Unfortunately Tea Merchant is closing, but I was lucky enough to snag some heavily discounted teaware and the owner was nice enough to include a sample of this tea. According to the label Tea Merchant’s teas are both Fair Trade and Organic, although I could only find the organic symbol on the label, not the fair trade one. For those of you who don’t know Kukicha is a tea made from a blend of stems, stalks twigs and some leaves, I first encountered this type of tea by it’s slightly less used name (I blame Lupicia). Besides the name, there are two main types of Kukicha produced in Japan, Shiraore is made from Sencha and Karigane made from Gyokuro; although I should note that it is often hard to tell if Shiaore or Karigane is made with Sencha or Gyokuro leaves, or the unused stems, stalks and twigs are mixed in with lesser grades of tea.
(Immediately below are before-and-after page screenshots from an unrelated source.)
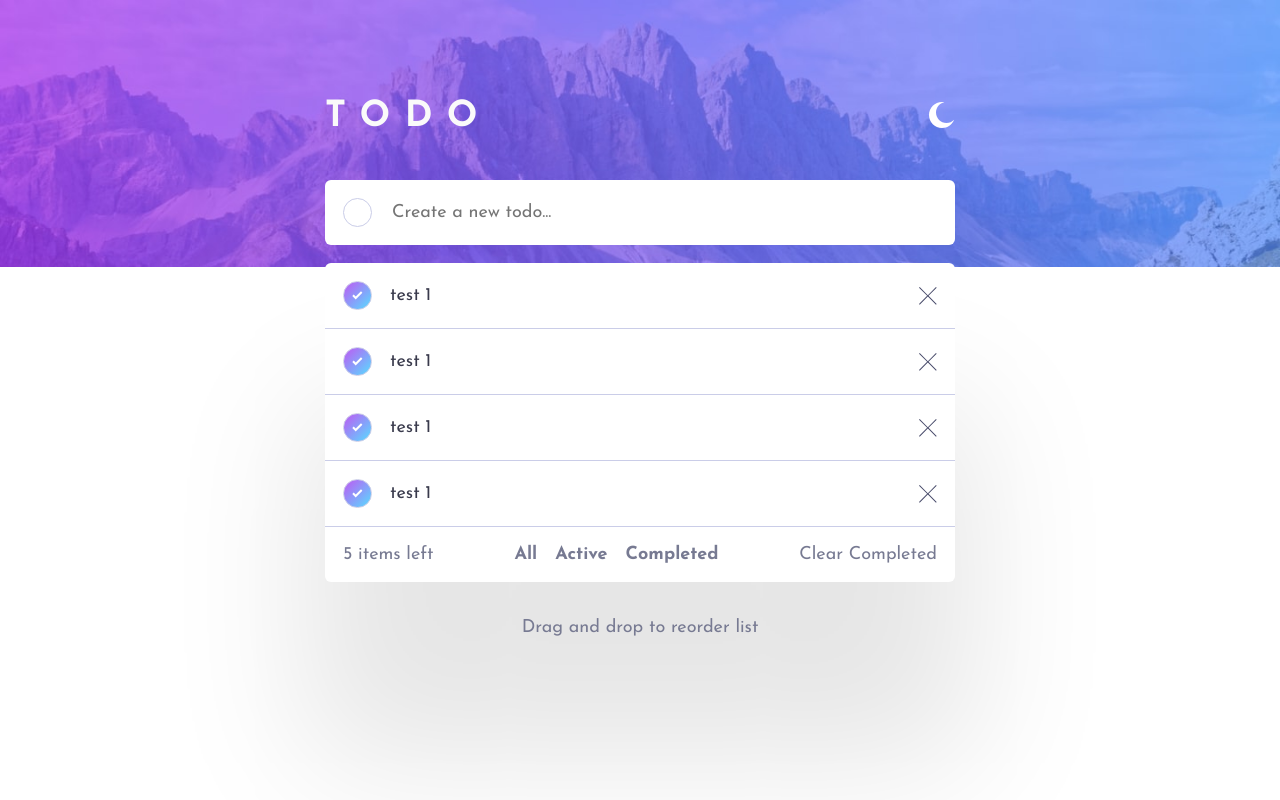
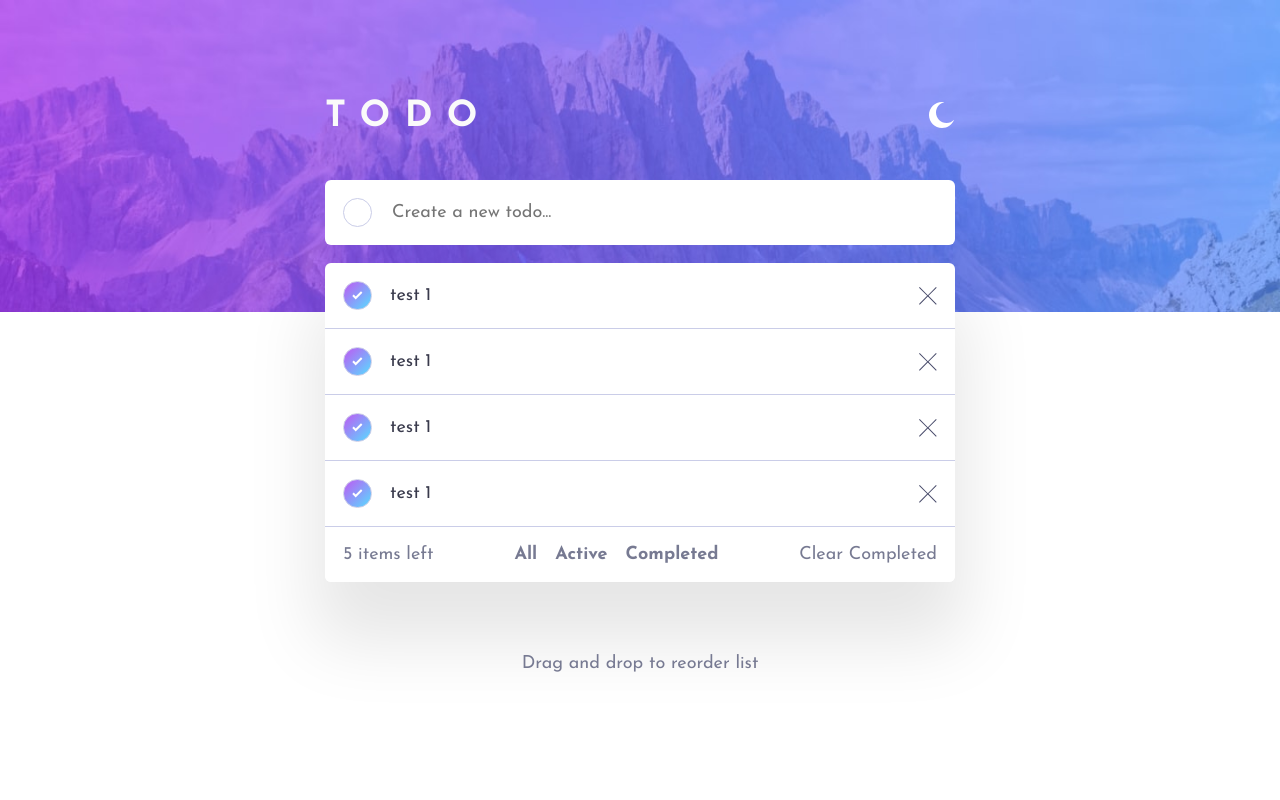
Before and after one commit to blabash/todo-app-drag-drop-reorder, a React (Create React App) app: page / in a window 1280 px wide. Shown: the top 800 px of the page. Built offline with nearby package versions, Linux system fonts and the light colour scheme.

Commit message:
Change z-index of box shadows to -1

```diff
--- a/src/App.css
+++ b/src/App.css
@@ -6,6 +6,7 @@
   --primary-font: "Josefin Sans", sans-serif;
   --medium-font-weight: 400;
   --bold-font-weight: 700;
+  --todo-list-border-radius: .33rem;
   /* Primary Colors */
   --bright-blue: hsl(220, 98%, 61%);
   --check-bg: linear-gradient hsl(192, 100%, 67%) to hsl(280, 87%, 65%);
@@ -67,8 +68,9 @@ ul {
 .todos-app {
   display: grid;
   min-height: 100vh;
+  background-color: var(--dark-grayish-blue);
   background: url(./images/bg-mobile-light.jpg);
-  background-size: contain;
+  background-size: 100% 33%;
   background-repeat: no-repeat;
   justify-items: center;
   align-items: baseline;
@@ -84,7 +86,7 @@ ul {
 }
 
 .todos-container > * {
-  border-radius: .33rem;
+  border-radius: var(--todo-list-border-radius);
 }
 
 .todos-container__header {
@@ -116,8 +118,20 @@ ul {
 }
 
 .todos-container__todo-list {
-  box-shadow: 0px 160px 140px 20px #e6e6e6;
+  position: relative;
   background-color: white;
+}
+
+.todos-container__todo-list::before {
+  content: "";
+  position: absolute;
+  border-radius: var(--todo-list-border-radius);
+  top: 0;
+  bottom: 0;
+  left: 0;
+  right: 0;
+  z-index: -1;
+  box-shadow: 0px 50px 70px 10px #e6e6e6;
 }
 
 .todos-container__todo-list > li {
@@ -158,12 +172,13 @@ ul {
   font-weight: bold;
   background-color: white;
   color: var(--dark-grayish-blue);
+  box-shadow: 0px 20px 70px 10px #e6e6e6;
 }
 
 .todos-container__description {
   text-align: center;
   color: var(--dark-grayish-blue);
-  margin-top: 1em;
+  margin-top: 3em;
 }
 
 /* =========Utility======== */
@@ -178,19 +193,24 @@ ul {
   /* =========Elements======== */
 
   /* =========Layout======== */
-    .todos-app {
-      background: url(./images/bg-desktop-light.jpg);
-      background-size: contain;
-      background-repeat: no-repeat;
-    }
 
   /* =========Components======== */
     .todos-container__todo-filter {
       display: flex;
       padding: 0;
+      box-shadow: none;
     }
   /* =========Utility======== */
     .desktop-display-none {
       display: none;
     }
 }
+
+@media (min-width: 800px) {
+  /* =========Layout======== */
+    .todos-app {
+      background: url(./images/bg-desktop-light.jpg);
+      background-size: 100% 33%;
+      background-repeat: no-repeat;
+    }
+}
```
It’s been a while since I had a proper Japanese green tea, so I was really excited to try this one. Immediately I noted the lovely shades of yellow and white in the stems/stalks and there are a couple brownish twigs throughout. This is a very lovely tea to watch while brewing.
I had two infusions with this tea, although I could have had a third I chose not to and I noticed the Tea Merchant decided not to have suggested brewing times and temperatures, while I trust my intuition I always like having the option of either trying the vendor’s suggestions or adjusting it to my tastes.
I started off brewing at 175 °F for two minutes and for my second I brewed at 180 °F for three minutes; ultimately both infusions were almost exactly the same. I noticed the roasted aroma, it is not as roasted as a houjicha, but there were slight chocolately notes to it. The taste was a mellow woodsy as well as being floral and having a slight unami edge. It feels very much like a roasted sencha, but sweeter than you would expect.
I enjoyed this tea, while I normally don’t enjoy tea made from the factory sweepings, I am fond of Kukichas, it is interesting that you don’t see much beyond the leaves and young stems being used in teas, but this Green Kukicha is quite economic; this type of tea is perfect for those who are on a budget can’t quite afford Sencha, or for those who like a roasted green tea.
(“Amazing” photography at http://rah-tea.blogspot.com/2014/10/tea-merchants-green-kukicha.html)